The state will mail out 2.7 million absentee ballot applications under a plan given final approval Wednesday by the Wisconsin Elections Commission.

Members of the commission, which is split evenly between Republicans and Democrats, voted 6-0 to go ahead with the mailing despite a last-ditch effort by a Republican state lawmaker to stop it.

Their decision means letters will be sent by Sept. 1 to nearly all registered voters in Wisconsin who have not already asked for absentee ballots. The only exception will be about 158,000 voters whose names were flagged by a multi-state government database as having potentially moved.

"It's a significantly large mailing," said Wisconsin Elections Commission Administrator Meagan Wolfe.

The state Department of Administration will begin printing the mailings this month, and then store them so that they're all sent out to voters at roughly the same time. Wolfe said there will be enough applications to fill three semi-truck trailers.

The mailing will be paid for with about $2.3 million in federal funding set aside for election safety measures as part of the massive coronavirus relief package that Congress passed and that President Donald Trump signed in late March.

For Wisconsin election officials, it's a chance to expand on what worked for the April election, and to address issues ahead of a much higher-turnout election in November.

A record 964,433 Wisconsin residents, or 62% of all voters, cast ballots by mail in Wisconsin's April election as both the state and federal governments warned people to stay home to avoid large crowds that could spread COVID-19.

While the vast majority of mail-in ballots were cast and counted without problems, a last-minute surge in ballot requests caused some issues.
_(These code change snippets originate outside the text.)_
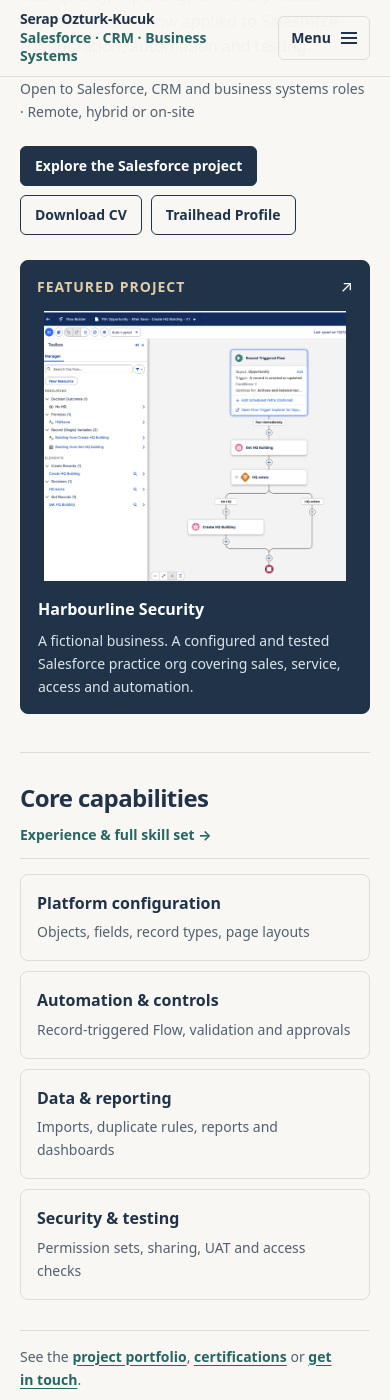
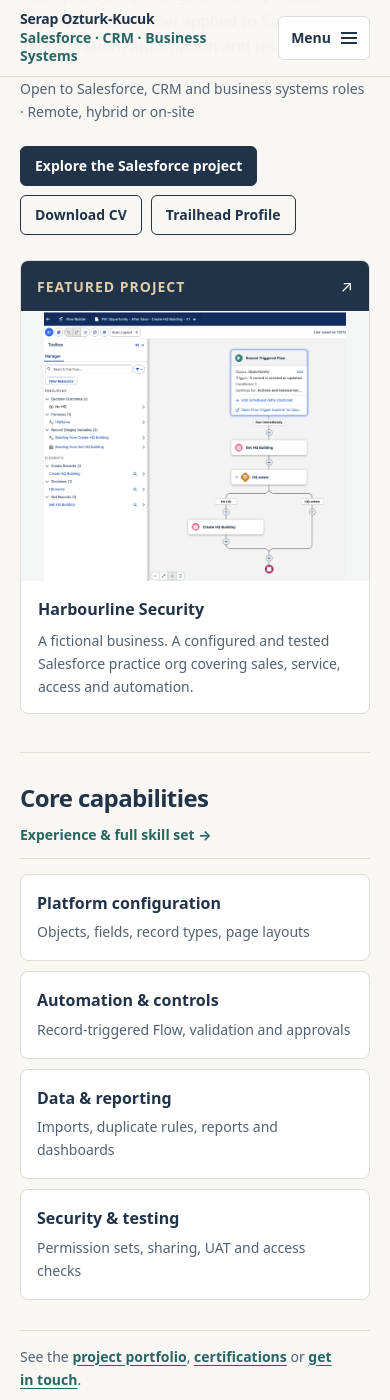
Before and after one commit to serapozturkkucuk/serapozturkkucuk.github.io, a Jekyll site: the page built from index.html, in a window 390 px wide and 1400 px high, scrolled down 418 px. Built offline with Jekyll 4.4.1, drawn with Linux system fonts in a browser that asks for light colours.

Commit message:
Restore previous white card design while preserving alignment and spacing

```diff
--- a/assets/css/style.css
+++ b/assets/css/style.css
@@ -2,7 +2,7 @@
 :root {
   color-scheme:light;
   --page:#F8F7F4;
-  --surface:transparent;
+  --surface:#FFFFFF;
   --ink:#203348;
   --ink-soft:#526170;
   --line:#DDDCD7;
@@ -90,12 +90,6 @@ main.wrap :is(.page-head > p, .experience-story > p, .case > p, .project-intro-f
 .prose {width:100%;max-width:none}
 .card,.contact-cta {border:1px solid var(--line);border-radius:var(--radius);background:var(--surface)}
 .contact-cta {display:grid;align-content:start;gap:13px;padding:20px}
-/* The only two card treatments are outline (transparent) and navy filled. */
-.contact-cta {background:var(--ink);border-color:var(--ink);color:var(--on-navy)}
-.contact-cta p {color:#DCE5EA}
-.contact-cta .btn.primary {background:var(--page);border-color:var(--page);color:var(--ink)}
-.contact-cta .btn.primary:hover {background:#E9F0EC;border-color:#E9F0EC;color:var(--ink)}
-
 .contact-cta .btn {justify-self:start}
 .notice {padding:18px}
 .note-strong {color:var(--teal-ink);font-weight:700}
@@ -109,15 +103,15 @@ main.wrap :is(.page-head > p, .experience-story > p, .case > p, .project-intro-f
 .hero-copy .lede {width:100%;max-width:none;line-height:1.6}
 .home-location {font-size:var(--fs-small)}
 .hero-copy .actions {margin-top:6px}
-.hero-proof {align-self:stretch;display:grid;grid-template-rows:auto minmax(0,1fr) auto;min-width:0;overflow:hidden;border:1px solid var(--ink);border-radius:var(--radius);background:var(--ink);color:var(--on-navy);text-decoration:none}
-.hero-proof:hover {border-color:var(--teal);color:var(--on-navy)}
+.hero-proof {align-self:stretch;display:grid;grid-template-rows:auto minmax(0,1fr) auto;min-width:0;overflow:hidden;border:1px solid var(--line);border-radius:var(--radius);background:var(--surface);color:var(--ink);text-decoration:none}
+.hero-proof:hover {border-color:var(--teal);color:var(--ink)}
 .hero-proof-head {display:flex;justify-content:space-between;align-items:center;gap:10px;background:var(--ink);color:#fff;padding:12px 16px}
 .hero-proof-head .label {color:#E1CCA9}
-.hero-proof-media {min-height:245px;max-height:360px;background:var(--ink);overflow:hidden}
+.hero-proof-media {min-height:245px;max-height:360px;background:#F3F6F5;overflow:hidden}
 .hero-proof-media img {width:100%;height:100%;object-fit:contain;object-position:center}
 .hero-proof-foot {display:grid;gap:6px;padding:15px 17px}
 .hero-proof-foot strong {font-weight:750}
-.hero-proof-foot span {font-size:var(--fs-small);color:#DCE5EA}
+.hero-proof-foot span {font-size:var(--fs-small);color:var(--ink-soft)}
 .home-capabilities {gap:15px}
 .home-skill-grid {display:grid;grid-template-columns:repeat(4,minmax(0,1fr));gap:12px;margin:0;padding:0;list-style:none}
 .home-skill-grid li {display:grid;align-content:start;gap:6px;min-width:0;padding:17px 16px;background:var(--surface);border:1px solid var(--line);border-radius:var(--radius)}
@@ -130,7 +124,7 @@ main.wrap :is(.page-head > p, .experience-story > p, .case > p, .project-intro-f
 .project-gallery,.grid.two {display:grid;grid-template-columns:repeat(auto-fit,minmax(min(100%,310px),1fr));gap:18px;align-items:stretch}
 .project-tile {display:flex;flex-direction:column;min-width:0;overflow:hidden;border:1px solid var(--line);border-radius:var(--radius);background:var(--surface);color:var(--ink);text-decoration:none;transition:border-color .15s}
 .project-tile:hover {color:var(--ink);border-color:var(--teal)}
-.project-tile-media {width:100%;aspect-ratio:16/10;overflow:hidden;background:transparent;border-bottom:1px solid var(--line)}
+.project-tile-media {width:100%;aspect-ratio:16/10;overflow:hidden;background:#F3F6F5;border-bottom:1px solid var(--line)}
 .project-tile-media img {width:100%;height:100%;object-fit:contain;object-position:center}
 .project-tile-body {flex:1;display:grid;align-content:start;gap:10px;padding:18px}
 .project-tile-body p {font-size:var(--fs-small);color:var(--ink-soft)}
@@ -160,7 +154,7 @@ main.wrap :is(.page-head > p, .experience-story > p, .case > p, .project-intro-f
 .experience-intro {gap:20px}
 .experience-story {width:100%;line-height:1.72}
 .experience-value {overflow:hidden;width:100%;border:1px solid var(--line);border-top:2px solid var(--champagne);border-radius:var(--radius);background:var(--surface)}
-.experience-value-heading {display:grid;gap:6px;padding:19px 22px;border-bottom:1px solid var(--line);background:transparent}
+.experience-value-heading {display:grid;gap:6px;padding:19px 22px;background:var(--teal-soft)}
 .experience-value-heading h3 {font-weight:750}
 .experience-value-heading p {color:var(--ink-soft)}
 .value-grid {display:grid;grid-template-columns:repeat(2,minmax(0,1fr));list-style:none;margin:0;padding:0}
@@ -172,12 +166,12 @@ main.wrap :is(.page-head > p, .experience-story > p, .case > p, .project-intro-f
 .skill-table dd,.contact-list dd {margin:0;color:var(--ink-soft);overflow-wrap:anywhere}
 .experience-skills {grid-template-columns:minmax(180px,240px) minmax(0,1fr);gap:0;overflow:hidden;border:1px solid var(--line);border-radius:var(--radius);background:var(--surface)}
 .experience-skills dt,.experience-skills dd {padding:11px 15px;border-bottom:1px solid var(--line)}
-.experience-skills dt {background:transparent;color:var(--teal-ink)}
+.experience-skills dt {background:var(--teal-soft)}
 .experience-skills dt:nth-last-of-type(1),.experience-skills dd:last-child {border-bottom:0}
 .experience-project {display:grid;grid-template-columns:minmax(0,1fr) minmax(0,.8fr);overflow:hidden}
 .experience-project > div {display:grid;justify-items:start;align-content:center;gap:13px;padding:22px}
 .experience-project p {color:var(--ink-soft)}
-.experience-project img {width:100%;height:100%;min-height:210px;object-fit:contain;object-position:center;background:transparent;border-left:1px solid var(--line)}
+.experience-project img {width:100%;height:100%;min-height:210px;object-fit:contain;object-position:center;background:#F3F6F5;border-left:1px solid var(--line)}
 .jobs {display:grid;gap:15px;list-style:none;margin:0;padding:0}
 .jobs > li {display:grid;grid-template-columns:210px minmax(0,1fr);gap:22px;min-width:0;padding:21px;border-left:3px solid var(--teal)}
 .when,.what {display:grid;align-content:start;gap:9px;min-width:0}
@@ -206,7 +200,7 @@ main.wrap :is(.page-head > p, .experience-story > p, .case > p, .project-intro-f
 .showcase-shot {display:grid;grid-template-rows:minmax(0,1fr) auto;min-width:0;overflow:hidden;border:1px solid var(--line);border-radius:var(--radius);background:var(--surface);color:var(--ink);text-decoration:none}
 .showcase-shot:hover {color:var(--ink);border-color:var(--teal)}
 .showcase-shot:first-child {grid-row:span 2}
-.showcase-img {display:block;min-height:150px;overflow:hidden;aspect-ratio:2.2/1;background:transparent}
+.showcase-img {display:block;min-height:150px;overflow:hidden;aspect-ratio:2.2/1;background:#F3F6F5}
 .showcase-shot:first-child .showcase-img {height:100%;aspect-ratio:auto}
 .showcase-img img {width:100%;height:100%;object-fit:contain;object-position:center}
 .showcase-copy {display:grid;gap:5px;padding:12px 14px;border-top:1px solid var(--line)}
@@ -232,7 +226,7 @@ main.wrap :is(.page-head > p, .experience-story > p, .case > p, .project-intro-f
 .stats li:first-child {border-left:0}
 .stats b {font-size:var(--fs-heading);color:var(--ink);line-height:1.2;font-variant-numeric:tabular-nums}
 figure.shot {display:grid;gap:10px;margin:7px 0}
-figure.shot img {width:100%;background:transparent;border:1px solid var(--line);border-radius:var(--radius)}
+figure.shot img {width:100%;background:#fff;border:1px solid var(--line);border-radius:var(--radius)}
 figure.shot.narrow img {max-width:100%}
 figure.shot figcaption {font-size:var(--fs-small);color:var(--ink-soft)}
 .case-opening {font-weight:650;line-height:1.6}
@@ -248,7 +242,7 @@ figure.shot figcaption {font-size:var(--fs-small);color:var(--ink-soft)}
 .test-grid > div {display:grid;gap:6px;padding:16px;border:1px solid var(--line);border-radius:var(--radius);background:var(--surface)}
 .test-grid strong {color:var(--teal-ink)}
 .test-grid span {font-size:var(--fs-small);color:var(--ink-soft)}
-.case-next-step {display:grid;gap:16px;padding:19px;background:transparent;border:1px solid var(--line);border-radius:var(--radius)}
+.case-next-step {display:grid;gap:16px;padding:19px;background:var(--teal-soft);border:1px solid var(--line);border-radius:var(--radius)}
 .case-next-step > div:first-child {display:grid;gap:8px}
 .case-next-step p {color:var(--ink-soft)}
 .case-next-actions {display:flex;flex-wrap:wrap;gap:9px}
@@ -272,7 +266,7 @@ figure.shot figcaption {font-size:var(--fs-small);color:var(--ink-soft)}
   .menu-glyph {width:16px;height:12px;border-top:2px solid currentColor;border-bottom:2px solid currentColor;position:relative}
   .menu-glyph:before {content:"";position:absolute;top:3px;left:0;right:0;border-top:2px solid currentColor}
   .mobile-menu[open] summary {border-color:var(--teal)}
-  .mobile-menu nav {position:absolute;right:0;top:calc(100% + 8px);width:min(280px,calc(100vw - 40px));padding:12px 18px;border:1px solid var(--line);border-radius:var(--radius);background:var(--page);box-shadow:0 8px 22px rgba(32,51,72,.1)}
+  .mobile-menu nav {position:absolute;right:0;top:calc(100% + 8px);width:min(280px,calc(100vw - 40px));padding:12px 18px;border:1px solid var(--line);border-radius:var(--radius);background:var(--surface);box-shadow:0 8px 22px rgba(32,51,72,.1)}
   .mobile-menu .nav-links {display:grid;gap:0}
   .mobile-menu .nav-links a {padding:11px 0;min-height:42px}
   .facts-box {grid-template-columns:minmax(0,1fr)}
```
Clerks reported being overwhelmed with processing the ballots, some ballots got hung up in the postal system and others were returned too late to be counted.

Were it not for a ruling by a federal judge extending the state's deadline for absentee ballots, roughly 79,000 mail-in ballots would not have been counted.

Since that time, the push for absentee ballots has grown more partisan on the national level, with Trump at one point threatening to withhold federal funding from the state of Michigan after it announced plans to send absentee ballot applications to its voters.

State Rep. Rick Gundrum, R-Slinger, joined the fray Tuesday, circulating a letter in the Legislature opposing the plan.

"While we believe that the proposal is well-intended as a response to the COVID-19 pandemic, we are concerned about the ramifications of sending a massive mailing to voters who have not requested an absentee ballot," Gundrum wrote in the letter.

Gundrum's letter voiced concerns about overwhelming clerks with absentee ballot requests, although much of the work for handling this mailing will be handled by staff working for the Wisconsin Elections Commission.

The commission also voted 4-2 last month to spend up to $4.1 million in federal funding on grants to local clerks to help offset the cost of a likely surge in absentee voting.

Wisconsin Public Radio can be heard in the Twin Ports at 91.3 FM or online at wpr.org/news.